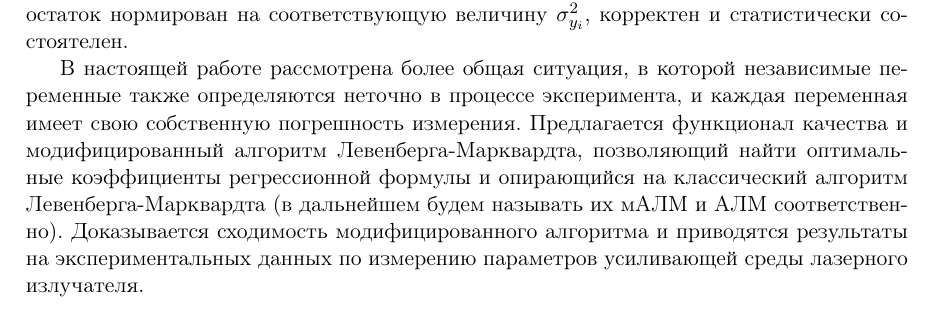
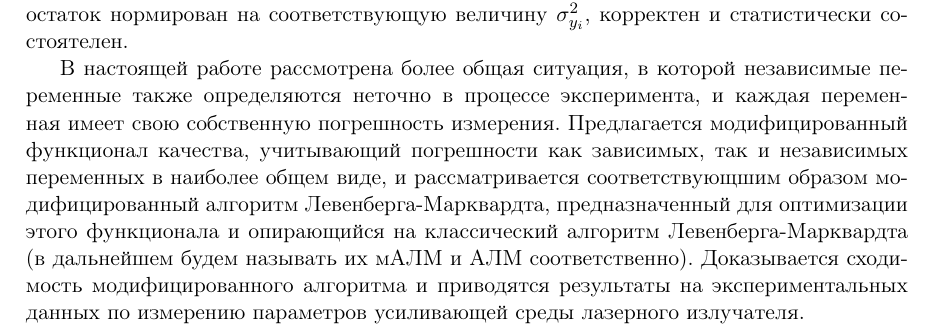
Before and after one commit to 0xd34df00d/RefractOptics, a LaTeX document (doc/Rudoy2014LevMar.tex): part of page 1 of 9, cut so that both start at the same text. Compiled offline with pdfLaTeX.

Commit message:
[2014LevMar] Better work description in intro.

```diff
--- a/doc/Rudoy2014LevMar.tex
+++ b/doc/Rudoy2014LevMar.tex
@@ -86,11 +86,12 @@ $\sigma_{y_i}^2$, корректен и статистически состоя
 
 В настоящей работе рассмотрена более общая ситуация, в которой независимые
 переменные также определяются неточно в процессе эксперимента, и каждая переменная
-имеет свою собственную
-погрешность измерения. Предлагается функционал качества и модифицированный алгоритм
-Левенберга-Марквардта, позволяющий найти оптимальные коэффициенты регрессионной
-формулы и опирающийся на классический алгоритм
-Левенберга-Марквардта (в дальнейшем будем называть их мАЛМ и АЛМ соответственно).
+имеет свою собственную погрешность измерения. Предлагается модифицированный
+функционал качества, учитывающий погрешности как зависимых, так и независимых
+переменных в наиболее общем виде, и рассматривается соответствующшим образом
+модифицированный алгоритм Левенберга-Марквардта, предназначенный для оптимизации
+этого функционала и опирающийся на классический алгоритм Левенберга-Марквардта
+(в дальнейшем будем называть их мАЛМ и АЛМ соответственно).
 Доказывается сходимость модифицированного алгоритма и приводятся
 результаты на экспериментальных данных по измерению параметров усиливающей
 среды лазерного излучателя.
```
Also changed, not shown: doc/Rudoy2014LevMar.pdf.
■ ■ ■ ■
Directions – Verbatim repetition of the entries is required, excluding any pictures.

Reply –
Before and after one commit to 0xd34df00d/RefractOptics, a LaTeX document (doc/Rudoy2014LevMar.tex): part of page 1 of 9, cut so that both start at the same text. Compiled offline with pdfLaTeX.

Commit message:
[2014LevMar] Better work description in intro.

```diff
--- a/doc/Rudoy2014LevMar.tex
+++ b/doc/Rudoy2014LevMar.tex
@@ -86,11 +86,12 @@ $\sigma_{y_i}^2$, корректен и статистически состоя
 
 В настоящей работе рассмотрена более общая ситуация, в которой независимые
 переменные также определяются неточно в процессе эксперимента, и каждая переменная
-имеет свою собственную
-погрешность измерения. Предлагается функционал качества и модифицированный алгоритм
-Левенберга-Марквардта, позволяющий найти оптимальные коэффициенты регрессионной
-формулы и опирающийся на классический алгоритм
-Левенберга-Марквардта (в дальнейшем будем называть их мАЛМ и АЛМ соответственно).
+имеет свою собственную погрешность измерения. Предлагается модифицированный
+функционал качества, учитывающий погрешности как зависимых, так и независимых
+переменных в наиболее общем виде, и рассматривается соответствующшим образом
+модифицированный алгоритм Левенберга-Марквардта, предназначенный для оптимизации
+этого функционала и опирающийся на классический алгоритм Левенберга-Марквардта
+(в дальнейшем будем называть их мАЛМ и АЛМ соответственно).
 Доказывается сходимость модифицированного алгоритма и приводятся
 результаты на экспериментальных данных по измерению параметров усиливающей
 среды лазерного излучателя.
```
Also changed, not shown: doc/Rudoy2014LevMar.pdf.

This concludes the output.